As a taxpayer, what are our costs to make this investment? On a population base of 81,032, the $4 Million requested investment is $49 per person; and if invested over four years, it is $12.34 per person per year ($9.87 per person if paid over five years). On the same population base, what is the tangible return (dollars and cents) on this investment. The overall economic benefits of building and operating

the new facility over the first five years, will generate revenue of $1,061.00 per person (for the cost $49). The ongoing operating return after five years of at least $5-6 Million annually is $69 per person per year (more than my initial per person cost). In summary, a Peterborough resident will make a one-time investment of $49 in the new Museum for a return of $1,061 over the first five years and $69 per year thereafter. From a cost/return analysis, most would agree this is an exceptional investment.

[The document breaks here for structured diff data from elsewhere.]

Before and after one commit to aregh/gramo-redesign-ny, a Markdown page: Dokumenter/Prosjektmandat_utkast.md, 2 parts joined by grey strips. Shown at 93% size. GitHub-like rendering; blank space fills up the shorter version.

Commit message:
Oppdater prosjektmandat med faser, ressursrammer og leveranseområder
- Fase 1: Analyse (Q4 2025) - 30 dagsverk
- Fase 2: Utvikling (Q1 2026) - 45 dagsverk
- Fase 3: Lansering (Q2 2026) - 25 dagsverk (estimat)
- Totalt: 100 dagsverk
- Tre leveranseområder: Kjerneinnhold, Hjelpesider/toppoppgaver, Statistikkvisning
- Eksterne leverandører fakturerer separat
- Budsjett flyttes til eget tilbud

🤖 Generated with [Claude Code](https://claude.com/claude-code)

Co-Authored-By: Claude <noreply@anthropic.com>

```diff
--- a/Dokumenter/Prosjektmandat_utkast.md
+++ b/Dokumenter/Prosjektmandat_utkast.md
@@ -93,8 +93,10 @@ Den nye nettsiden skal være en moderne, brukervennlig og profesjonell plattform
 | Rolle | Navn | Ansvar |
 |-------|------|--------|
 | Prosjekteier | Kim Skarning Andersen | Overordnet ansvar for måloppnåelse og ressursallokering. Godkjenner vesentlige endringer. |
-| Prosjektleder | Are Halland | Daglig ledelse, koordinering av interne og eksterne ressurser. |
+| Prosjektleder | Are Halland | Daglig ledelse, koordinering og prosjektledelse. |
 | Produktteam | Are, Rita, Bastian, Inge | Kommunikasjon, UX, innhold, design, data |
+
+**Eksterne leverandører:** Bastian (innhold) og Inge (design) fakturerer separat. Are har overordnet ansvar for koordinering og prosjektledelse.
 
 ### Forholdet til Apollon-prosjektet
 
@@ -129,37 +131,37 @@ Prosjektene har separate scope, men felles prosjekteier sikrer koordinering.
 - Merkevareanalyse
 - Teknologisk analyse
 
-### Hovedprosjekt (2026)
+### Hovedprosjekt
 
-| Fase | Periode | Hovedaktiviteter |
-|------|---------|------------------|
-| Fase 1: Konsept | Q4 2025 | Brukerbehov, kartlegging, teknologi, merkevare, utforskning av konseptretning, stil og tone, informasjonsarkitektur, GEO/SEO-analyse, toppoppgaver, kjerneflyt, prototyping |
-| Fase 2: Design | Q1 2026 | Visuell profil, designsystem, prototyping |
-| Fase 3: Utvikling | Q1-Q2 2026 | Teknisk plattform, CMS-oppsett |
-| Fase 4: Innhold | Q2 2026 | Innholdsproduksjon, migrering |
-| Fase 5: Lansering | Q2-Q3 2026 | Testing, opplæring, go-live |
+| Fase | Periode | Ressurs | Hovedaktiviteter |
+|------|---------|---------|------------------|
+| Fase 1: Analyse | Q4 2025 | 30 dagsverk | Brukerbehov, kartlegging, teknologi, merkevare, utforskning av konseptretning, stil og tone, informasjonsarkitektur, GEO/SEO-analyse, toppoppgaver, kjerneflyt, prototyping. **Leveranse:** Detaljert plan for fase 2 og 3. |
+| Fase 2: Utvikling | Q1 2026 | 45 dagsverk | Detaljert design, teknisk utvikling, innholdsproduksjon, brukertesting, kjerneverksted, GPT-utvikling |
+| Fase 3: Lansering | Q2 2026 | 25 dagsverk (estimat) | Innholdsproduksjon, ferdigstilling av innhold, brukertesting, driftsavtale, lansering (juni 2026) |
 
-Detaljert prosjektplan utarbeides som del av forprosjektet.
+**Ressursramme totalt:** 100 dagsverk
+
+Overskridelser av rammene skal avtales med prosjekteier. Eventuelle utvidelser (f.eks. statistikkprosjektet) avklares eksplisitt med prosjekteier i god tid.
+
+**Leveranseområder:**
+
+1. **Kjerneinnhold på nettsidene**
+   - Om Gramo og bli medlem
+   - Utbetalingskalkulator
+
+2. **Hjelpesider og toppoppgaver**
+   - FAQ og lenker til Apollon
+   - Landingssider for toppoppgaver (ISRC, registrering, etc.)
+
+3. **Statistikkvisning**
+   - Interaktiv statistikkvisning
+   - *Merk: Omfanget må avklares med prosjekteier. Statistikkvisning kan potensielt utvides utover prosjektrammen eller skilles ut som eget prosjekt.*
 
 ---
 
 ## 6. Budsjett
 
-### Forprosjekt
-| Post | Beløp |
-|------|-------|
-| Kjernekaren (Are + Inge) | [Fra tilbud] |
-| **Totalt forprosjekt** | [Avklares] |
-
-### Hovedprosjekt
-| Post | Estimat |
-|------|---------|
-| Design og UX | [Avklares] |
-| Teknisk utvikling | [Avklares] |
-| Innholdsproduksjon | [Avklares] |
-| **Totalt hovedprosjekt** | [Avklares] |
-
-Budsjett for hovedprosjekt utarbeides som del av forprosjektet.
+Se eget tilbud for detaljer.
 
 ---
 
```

Are there risks? Certainly, but any risks are widely shared. Both levels of government, the private and public sectors, business community and national foundations across Canada, all who collectively are contributing the other $61 Million to the project, would not invest if not convinced of the need and benefit of what they consider to be a national iconic asset. We should take some considerable comfort in these diverse, generous and considered investments by others.

While all communities struggle to differentiate themselves in the competitive world of job creation, visitor attraction and destination attractiveness, it is interesting to see how municipal leadership in other Canadian communities is approaching investment in similar cultural facilities/projects. Saskatoon invested $30.2 Million in their new $83.0 Million Remai Art Gallery (36% of project). Thunder Bay - $5 Million in the New Art Gallery ($15% of project); Winnipeg – Inuit Art Centre - $5 Million (8% of $60 Million). The $4 Million requested of our City is 6% of the project. Of the numerous recent investments by the City in public/private partnership developments (YMCA, YWCA, Hospice, Humane Society) the municipal contributions/investments have all exceeded 15% of project costs. These investments have brought significant benefit in infrastructure, services and programming to taxpayers. The Canoe Museum will be no different. It will be a national asset, built by Canadians from across Canada, and few communities in Canada can make that claim.

Will the reduction to a $2 Million investment adversely affect the project? In absolute dollar terms, perhaps minimally (although all money is important). It will however, raise significant questions among the national and provincial government partners, and public and private donors. The first question donors always ask is “Does the municipality support, endorse and financially contribute to the project?”. Our Council professes ‘full support’ for the Museum project, yet has reduced its staff recommended investment by 50%. If I was another investor, would that bring a seed of doubt to my mind? The cost of this decision to the project will not be $2 Million in reduction, it will be the unknown dollars not contributed because we lack a satisfactory answer to the donor question and perceived lack of municipal commitment. With respect, “full support”, in the face of the recommendation, is not shown by a 50% reduction.

Personally, as a taxpayer, I am a consistent supporter of what I call public/private investment and partnerships. It is a concept we encourage and practice in our business. It takes courage to collaborate, supported by a mutual willingness to make investments that will benefit all sectors of our community. It takes strong municipal leadership to send the right message. I remember, “Peterborough – Open for Business”. If we really are, and we are astute investors, we will partner with the others who are willing to contribute $61 Million with the City’s $4 Million to give us this national asset. Wearing my “taxpayer” hat, this is a good investment, a unique opportunity – not to be missed!